Collect all lines containing the word "arcSize" from the data.

**Collection entries**

.....

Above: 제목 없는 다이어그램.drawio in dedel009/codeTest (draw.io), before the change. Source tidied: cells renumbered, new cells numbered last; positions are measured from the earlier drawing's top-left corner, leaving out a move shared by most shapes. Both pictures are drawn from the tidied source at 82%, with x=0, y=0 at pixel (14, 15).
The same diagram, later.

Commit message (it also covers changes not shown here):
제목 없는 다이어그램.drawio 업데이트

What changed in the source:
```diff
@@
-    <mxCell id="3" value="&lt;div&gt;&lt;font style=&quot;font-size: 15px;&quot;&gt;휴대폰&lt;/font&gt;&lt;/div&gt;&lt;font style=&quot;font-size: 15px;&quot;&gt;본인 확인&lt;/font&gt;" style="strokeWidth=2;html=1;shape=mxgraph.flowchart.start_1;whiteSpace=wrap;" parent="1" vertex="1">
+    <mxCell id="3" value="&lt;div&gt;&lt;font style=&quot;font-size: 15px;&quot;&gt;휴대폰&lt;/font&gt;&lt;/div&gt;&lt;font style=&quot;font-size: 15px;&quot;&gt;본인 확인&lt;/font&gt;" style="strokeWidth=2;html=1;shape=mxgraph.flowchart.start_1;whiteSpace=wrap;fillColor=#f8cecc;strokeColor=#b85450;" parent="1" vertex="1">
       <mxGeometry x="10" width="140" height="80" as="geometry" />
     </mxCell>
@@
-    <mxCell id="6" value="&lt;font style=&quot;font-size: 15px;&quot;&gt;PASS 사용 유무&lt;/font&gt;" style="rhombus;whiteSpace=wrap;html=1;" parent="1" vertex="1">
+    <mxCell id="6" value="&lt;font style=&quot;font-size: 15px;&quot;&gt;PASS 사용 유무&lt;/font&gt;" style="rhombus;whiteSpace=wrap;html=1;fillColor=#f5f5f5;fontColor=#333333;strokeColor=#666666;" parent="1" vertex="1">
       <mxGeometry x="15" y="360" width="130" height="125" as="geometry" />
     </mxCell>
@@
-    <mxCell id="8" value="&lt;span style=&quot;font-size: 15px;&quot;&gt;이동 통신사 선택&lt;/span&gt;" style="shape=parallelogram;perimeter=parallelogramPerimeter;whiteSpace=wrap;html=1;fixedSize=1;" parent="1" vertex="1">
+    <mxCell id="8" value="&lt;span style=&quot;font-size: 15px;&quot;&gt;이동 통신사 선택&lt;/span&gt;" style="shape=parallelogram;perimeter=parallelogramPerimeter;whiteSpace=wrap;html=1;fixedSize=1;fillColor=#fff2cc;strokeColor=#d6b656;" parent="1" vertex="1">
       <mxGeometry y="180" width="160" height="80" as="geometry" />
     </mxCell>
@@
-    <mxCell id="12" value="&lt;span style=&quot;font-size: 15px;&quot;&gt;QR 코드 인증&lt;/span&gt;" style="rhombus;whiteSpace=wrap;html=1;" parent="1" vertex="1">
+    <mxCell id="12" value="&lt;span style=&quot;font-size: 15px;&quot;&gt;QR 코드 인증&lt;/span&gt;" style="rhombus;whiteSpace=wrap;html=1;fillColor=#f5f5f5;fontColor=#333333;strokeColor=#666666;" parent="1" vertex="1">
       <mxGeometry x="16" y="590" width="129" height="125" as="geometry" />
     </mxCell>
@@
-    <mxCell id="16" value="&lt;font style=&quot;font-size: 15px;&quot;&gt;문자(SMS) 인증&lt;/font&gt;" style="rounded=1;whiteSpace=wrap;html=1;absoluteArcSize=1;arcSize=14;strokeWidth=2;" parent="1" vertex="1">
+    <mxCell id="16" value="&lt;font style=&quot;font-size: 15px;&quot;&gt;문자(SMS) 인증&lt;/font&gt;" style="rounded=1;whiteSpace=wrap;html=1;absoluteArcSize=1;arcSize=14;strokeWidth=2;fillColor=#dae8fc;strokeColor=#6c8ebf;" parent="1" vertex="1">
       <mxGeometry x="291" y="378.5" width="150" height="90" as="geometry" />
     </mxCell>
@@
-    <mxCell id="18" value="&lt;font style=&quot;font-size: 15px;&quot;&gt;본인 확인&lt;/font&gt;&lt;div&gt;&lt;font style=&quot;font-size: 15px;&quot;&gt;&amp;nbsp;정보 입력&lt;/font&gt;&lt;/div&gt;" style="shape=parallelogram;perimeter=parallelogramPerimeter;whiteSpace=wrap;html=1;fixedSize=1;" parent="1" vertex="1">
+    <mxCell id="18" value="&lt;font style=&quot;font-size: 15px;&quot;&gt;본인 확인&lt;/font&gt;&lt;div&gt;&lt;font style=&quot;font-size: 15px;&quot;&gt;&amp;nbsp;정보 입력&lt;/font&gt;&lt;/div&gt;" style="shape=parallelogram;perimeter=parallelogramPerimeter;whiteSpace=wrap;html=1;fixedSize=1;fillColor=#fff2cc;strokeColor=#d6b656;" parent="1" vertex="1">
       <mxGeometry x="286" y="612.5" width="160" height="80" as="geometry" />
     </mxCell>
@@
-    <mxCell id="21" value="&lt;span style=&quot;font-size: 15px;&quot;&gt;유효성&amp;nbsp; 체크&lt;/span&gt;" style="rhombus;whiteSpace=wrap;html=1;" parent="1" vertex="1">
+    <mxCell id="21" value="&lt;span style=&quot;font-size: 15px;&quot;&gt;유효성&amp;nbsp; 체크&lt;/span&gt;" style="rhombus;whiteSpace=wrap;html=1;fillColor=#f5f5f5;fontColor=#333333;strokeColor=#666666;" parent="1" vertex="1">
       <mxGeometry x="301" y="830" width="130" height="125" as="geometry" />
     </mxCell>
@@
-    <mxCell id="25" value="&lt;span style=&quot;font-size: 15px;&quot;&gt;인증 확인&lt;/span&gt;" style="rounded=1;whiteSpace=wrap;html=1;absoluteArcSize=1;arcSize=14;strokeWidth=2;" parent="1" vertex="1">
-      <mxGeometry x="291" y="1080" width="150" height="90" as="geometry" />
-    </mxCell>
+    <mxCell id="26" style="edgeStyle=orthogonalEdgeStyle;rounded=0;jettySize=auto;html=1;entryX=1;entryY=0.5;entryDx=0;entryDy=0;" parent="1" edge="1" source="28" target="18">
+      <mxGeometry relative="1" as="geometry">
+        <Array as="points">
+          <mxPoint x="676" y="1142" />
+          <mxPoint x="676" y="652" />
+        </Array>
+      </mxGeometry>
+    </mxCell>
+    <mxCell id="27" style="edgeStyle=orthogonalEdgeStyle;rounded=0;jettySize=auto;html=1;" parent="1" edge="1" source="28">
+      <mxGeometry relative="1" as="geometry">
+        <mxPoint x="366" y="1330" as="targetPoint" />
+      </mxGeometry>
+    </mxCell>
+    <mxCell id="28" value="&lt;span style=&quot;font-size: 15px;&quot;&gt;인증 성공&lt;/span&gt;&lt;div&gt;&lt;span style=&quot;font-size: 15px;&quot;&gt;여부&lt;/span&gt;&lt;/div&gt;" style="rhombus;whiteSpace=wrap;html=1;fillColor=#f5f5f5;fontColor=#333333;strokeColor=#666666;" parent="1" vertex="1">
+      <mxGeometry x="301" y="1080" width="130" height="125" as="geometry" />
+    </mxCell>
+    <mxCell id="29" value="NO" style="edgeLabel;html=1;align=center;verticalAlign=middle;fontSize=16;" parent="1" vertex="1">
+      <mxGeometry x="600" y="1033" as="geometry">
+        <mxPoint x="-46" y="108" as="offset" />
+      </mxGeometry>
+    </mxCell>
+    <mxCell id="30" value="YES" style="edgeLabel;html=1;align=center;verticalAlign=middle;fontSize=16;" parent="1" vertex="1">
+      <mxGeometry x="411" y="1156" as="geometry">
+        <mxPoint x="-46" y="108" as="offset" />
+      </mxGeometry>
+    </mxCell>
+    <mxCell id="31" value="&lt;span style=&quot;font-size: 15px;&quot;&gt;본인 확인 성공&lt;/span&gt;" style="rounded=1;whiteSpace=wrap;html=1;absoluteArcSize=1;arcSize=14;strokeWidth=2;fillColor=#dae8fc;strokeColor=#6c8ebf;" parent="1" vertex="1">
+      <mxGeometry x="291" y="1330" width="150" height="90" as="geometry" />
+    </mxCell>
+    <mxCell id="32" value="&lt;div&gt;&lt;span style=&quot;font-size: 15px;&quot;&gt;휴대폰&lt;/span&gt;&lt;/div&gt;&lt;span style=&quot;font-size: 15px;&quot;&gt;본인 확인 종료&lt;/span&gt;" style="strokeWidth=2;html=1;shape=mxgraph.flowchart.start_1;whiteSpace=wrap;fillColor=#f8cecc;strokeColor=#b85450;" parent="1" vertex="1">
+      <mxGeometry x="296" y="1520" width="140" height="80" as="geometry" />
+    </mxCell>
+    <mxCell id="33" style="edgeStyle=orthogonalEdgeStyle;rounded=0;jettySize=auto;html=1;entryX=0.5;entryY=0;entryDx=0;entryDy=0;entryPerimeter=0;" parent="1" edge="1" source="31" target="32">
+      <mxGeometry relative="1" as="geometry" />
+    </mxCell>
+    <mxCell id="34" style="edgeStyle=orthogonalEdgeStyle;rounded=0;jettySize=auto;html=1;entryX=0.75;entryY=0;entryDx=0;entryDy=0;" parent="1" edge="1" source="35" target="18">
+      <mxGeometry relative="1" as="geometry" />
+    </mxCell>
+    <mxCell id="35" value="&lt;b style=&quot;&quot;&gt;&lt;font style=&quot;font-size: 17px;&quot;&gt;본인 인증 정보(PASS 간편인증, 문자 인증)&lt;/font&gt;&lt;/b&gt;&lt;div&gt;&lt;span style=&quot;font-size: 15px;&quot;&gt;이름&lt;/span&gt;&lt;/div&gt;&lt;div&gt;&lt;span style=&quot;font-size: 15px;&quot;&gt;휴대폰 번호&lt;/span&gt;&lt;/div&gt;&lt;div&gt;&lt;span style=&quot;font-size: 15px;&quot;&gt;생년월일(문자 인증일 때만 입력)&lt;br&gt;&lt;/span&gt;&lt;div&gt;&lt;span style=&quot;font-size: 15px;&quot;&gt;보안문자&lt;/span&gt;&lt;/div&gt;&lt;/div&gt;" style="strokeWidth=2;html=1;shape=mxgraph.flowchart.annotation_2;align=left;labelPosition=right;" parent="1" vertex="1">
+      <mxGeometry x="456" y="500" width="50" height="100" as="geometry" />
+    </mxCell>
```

.....

**Task answer**
-    <mxCell id="16" value="&lt;font style=&quot;font-size: 15px;&quot;&gt;문자(SMS) 인증&lt;/font&gt;" style="rounded=1;whiteSpace=wrap;html=1;absoluteArcSize=1;arcSize=14;strokeWidth=2;" parent="1" vertex="1">
+    <mxCell id="16" value="&lt;font style=&quot;font-size: 15px;&quot;&gt;문자(SMS) 인증&lt;/font&gt;" style="rounded=1;whiteSpace=wrap;html=1;absoluteArcSize=1;arcSize=14;strokeWidth=2;fillColor=#dae8fc;strokeColor=#6c8ebf;" parent="1" vertex="1">
-    <mxCell id="25" value="&lt;span style=&quot;font-size: 15px;&quot;&gt;인증 확인&lt;/span&gt;" style="rounded=1;whiteSpace=wrap;html=1;absoluteArcSize=1;arcSize=14;strokeWidth=2;" parent="1" vertex="1">
+    <mxCell id="31" value="&lt;span style=&quot;font-size: 15px;&quot;&gt;본인 확인 성공&lt;/span&gt;" style="rounded=1;whiteSpace=wrap;html=1;absoluteArcSize=1;arcSize=14;strokeWidth=2;fillColor=#dae8fc;strokeColor=#6c8ebf;" parent="1" vertex="1">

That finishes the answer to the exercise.